  2. Present in Every Scene. Will the POV character be in every crucial scene? For this POV to work, the POV character must be there. It’s not fair to your readers to report crucial scenes secondhand, UNLESS, the scene itself isn’t as important as the impact of the events on a character. If your POV character is knocked out, asleep, doped up, in another state, visiting relatives, or just plain missing-in-action, s/he can’t narrate the scene effectively. Make sure your plot works with this POV.
  3. Compelling, Sustainable Voice.
    Can you create a compelling voice that sounds like an individual character? Can you sustain that voice over an entire novel? While I loved the beginning of Meg Rosoff’s, How I Live Now How I Live Now her POV was wearing because of long sentences and variable punctuation. It was a compelling voice–at first. But, for me, it didn’t sustain its interest over the length of the novel. (Of course, it won the 2005 Printz award, so others disagree. ) (This novel is also available in a Kindle version, if you’re interested!)

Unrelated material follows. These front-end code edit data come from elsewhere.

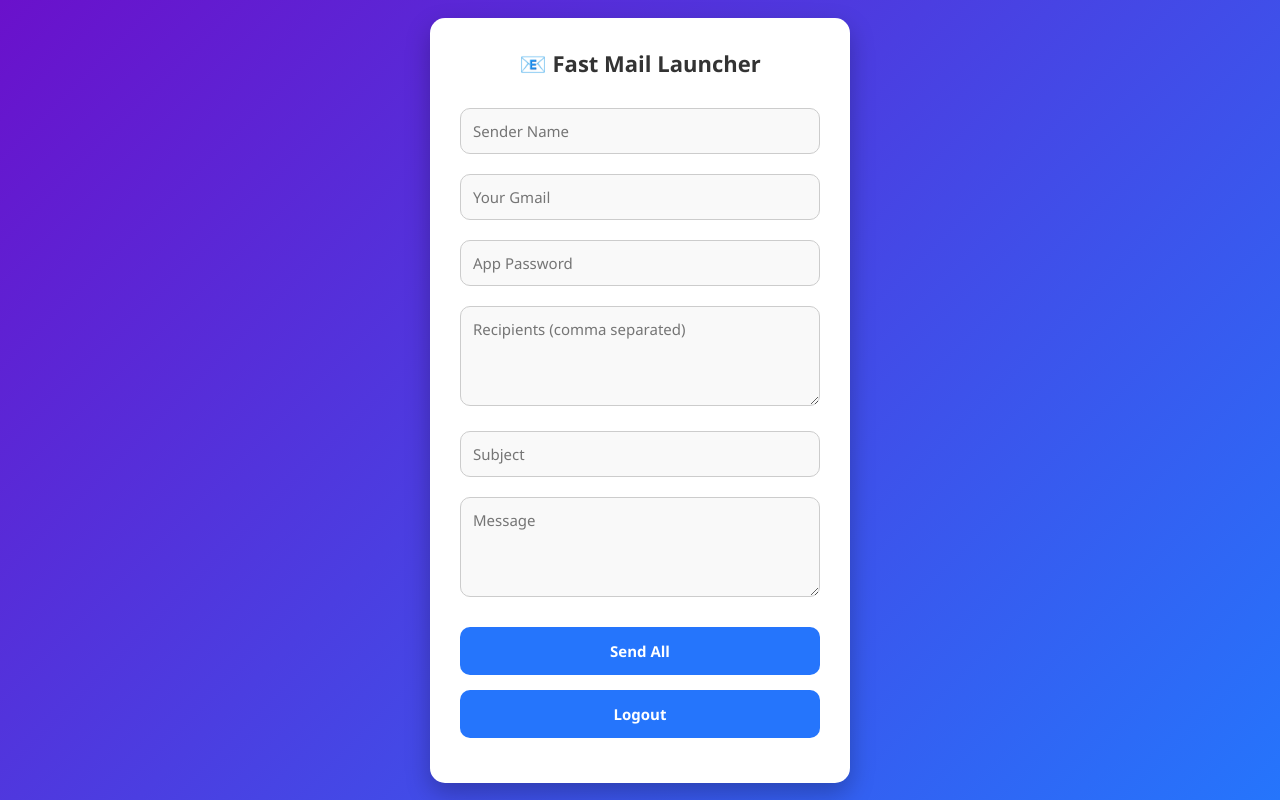
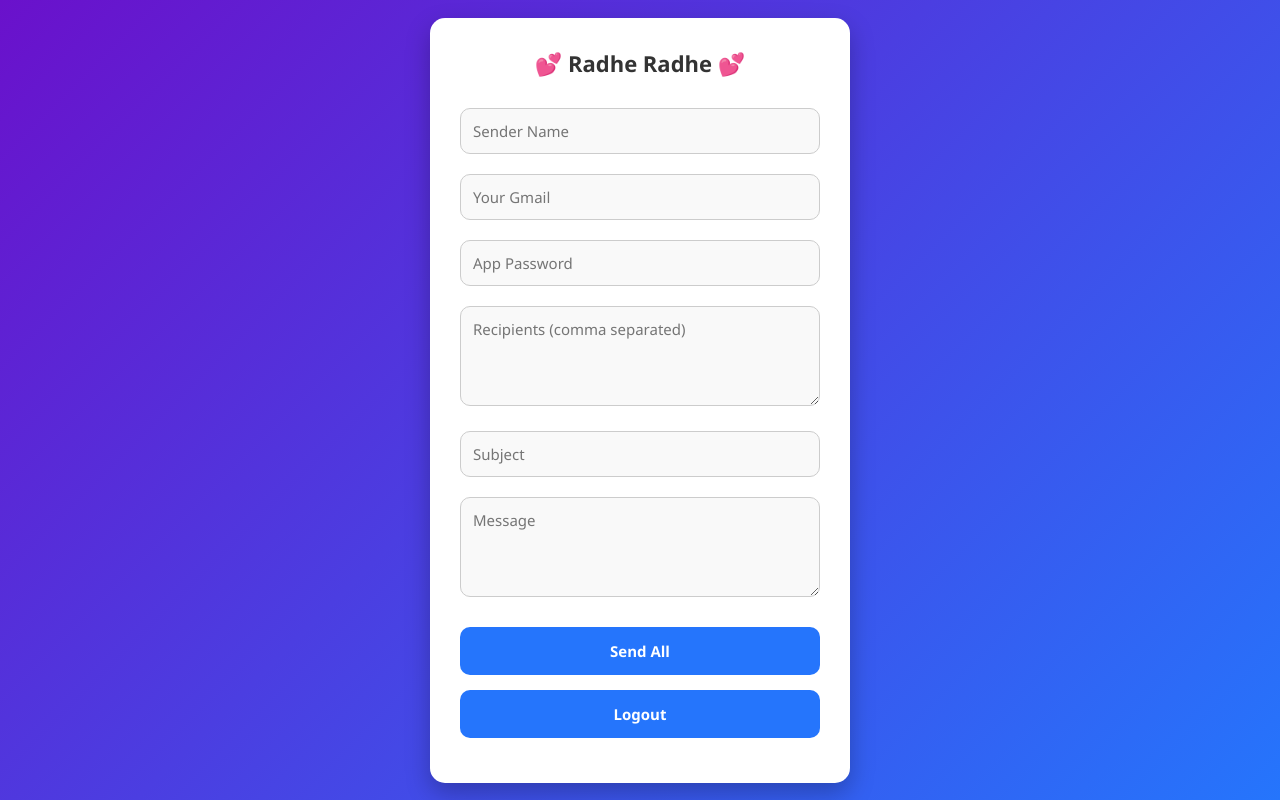
Before and after one commit to deepanshulodhi79-sudo/new-mail-sander-, a website: page public/launcher.html in a window 1280 px wide. Drawn offline with Linux system fonts and the light colour scheme; sample sign-in values are in the browser's storage.

Commit message:
Update launcher.html

```diff
--- a/public/launcher.html
+++ b/public/launcher.html
@@ -6,7 +6,8 @@
 </head>
 <body>
   <div class="form-box">
-    <h2>📧 Fast Mail Launcher</h2>
+    <h2>💕 Radhe Radhe 💕
+</h2>
 
     <input id="senderName" placeholder="Sender Name">
     <input id="email" placeholder="Your Gmail">
```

    For your novel, make sure it’s both a compelling voice, and that it sustains that over the course of the novel.

  4. Reliable Narrator. Is the POV character a reliable narrator? Ah, this is one of the interesting variations of a first person POV. We have a narrator who lies, who shades the truth, who exaggerates, who uses this opportunity to re-write history. If you’re thinking in those directions, this is the perfect POV.
  5. Compelling Reasons? Are there compelling reasons for this POV instead of the default third person POV?
    Really. You should be writing in third person POV. Why are you trying first? But if your only reason is that you just thought you’d try it, or the voice is vaguely easier, or it just happened–you might want to rethink. Some answers that make sense: the reader will feel the actions more immediately; the reader will understand the motivations and emotions of the story in a deeper way; unreliable narrator.

    What are your compelling reasons for using a first person POV?

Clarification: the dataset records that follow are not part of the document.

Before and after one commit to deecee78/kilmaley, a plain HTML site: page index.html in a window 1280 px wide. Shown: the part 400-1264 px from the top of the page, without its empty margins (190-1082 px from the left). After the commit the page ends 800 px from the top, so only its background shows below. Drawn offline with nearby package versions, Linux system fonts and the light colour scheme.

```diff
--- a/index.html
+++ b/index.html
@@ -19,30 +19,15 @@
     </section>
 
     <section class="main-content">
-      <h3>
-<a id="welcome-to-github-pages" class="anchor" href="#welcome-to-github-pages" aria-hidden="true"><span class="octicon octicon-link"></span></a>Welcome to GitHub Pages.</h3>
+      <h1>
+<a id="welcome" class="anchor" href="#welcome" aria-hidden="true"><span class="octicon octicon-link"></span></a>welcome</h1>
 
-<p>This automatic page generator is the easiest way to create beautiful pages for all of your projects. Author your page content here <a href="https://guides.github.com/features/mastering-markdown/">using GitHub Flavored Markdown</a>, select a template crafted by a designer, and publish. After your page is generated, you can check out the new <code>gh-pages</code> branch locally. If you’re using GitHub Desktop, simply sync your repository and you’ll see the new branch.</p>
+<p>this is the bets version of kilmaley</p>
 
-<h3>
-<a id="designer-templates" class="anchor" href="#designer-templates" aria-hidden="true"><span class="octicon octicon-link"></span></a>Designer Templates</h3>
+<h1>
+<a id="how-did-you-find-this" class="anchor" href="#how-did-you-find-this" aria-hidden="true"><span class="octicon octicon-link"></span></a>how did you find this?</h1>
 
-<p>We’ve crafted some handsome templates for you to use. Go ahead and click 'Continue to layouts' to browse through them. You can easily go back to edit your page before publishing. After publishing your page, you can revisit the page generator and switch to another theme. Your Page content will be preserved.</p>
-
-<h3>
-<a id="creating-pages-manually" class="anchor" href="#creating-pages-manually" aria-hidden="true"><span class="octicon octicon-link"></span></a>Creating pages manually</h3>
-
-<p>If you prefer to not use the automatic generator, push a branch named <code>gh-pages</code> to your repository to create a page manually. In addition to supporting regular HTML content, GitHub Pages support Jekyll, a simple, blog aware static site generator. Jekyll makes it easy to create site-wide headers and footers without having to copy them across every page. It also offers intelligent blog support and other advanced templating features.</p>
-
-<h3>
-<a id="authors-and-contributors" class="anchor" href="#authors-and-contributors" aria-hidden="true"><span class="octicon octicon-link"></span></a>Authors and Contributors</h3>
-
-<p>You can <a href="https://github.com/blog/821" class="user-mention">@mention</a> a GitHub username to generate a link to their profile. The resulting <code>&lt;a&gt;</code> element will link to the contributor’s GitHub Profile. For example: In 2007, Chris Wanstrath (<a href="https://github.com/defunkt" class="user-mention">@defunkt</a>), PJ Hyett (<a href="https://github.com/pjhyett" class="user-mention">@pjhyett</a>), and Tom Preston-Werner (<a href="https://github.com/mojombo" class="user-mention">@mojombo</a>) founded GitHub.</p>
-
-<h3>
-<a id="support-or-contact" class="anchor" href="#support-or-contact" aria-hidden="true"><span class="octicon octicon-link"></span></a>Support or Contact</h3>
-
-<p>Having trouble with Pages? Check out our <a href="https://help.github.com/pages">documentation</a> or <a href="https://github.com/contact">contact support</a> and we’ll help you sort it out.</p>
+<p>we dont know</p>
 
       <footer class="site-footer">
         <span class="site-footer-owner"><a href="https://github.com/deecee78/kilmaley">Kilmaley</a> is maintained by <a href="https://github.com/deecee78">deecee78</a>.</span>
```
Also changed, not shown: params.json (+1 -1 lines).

Read more of 15 Days to a Stronger Character.

3 Comments
  • Nancy Morgan
    May 7, 2010

    Simple question, but one that is bothersome.

    In first person POV, are quotation marks needed when the pov character speaks?

    Thank you.

  • Darcy Pattison
    May 7, 2010

    Yes, you would still use quotation marks for what the character says, but not for what s/he thinks.

    Darcy

  • Abby Gale
    November 3, 2011

    I’ve been contemplating POV for a while now… ever since The Great Gatsby, I have been fascinated with what might be done through the friend of a hero.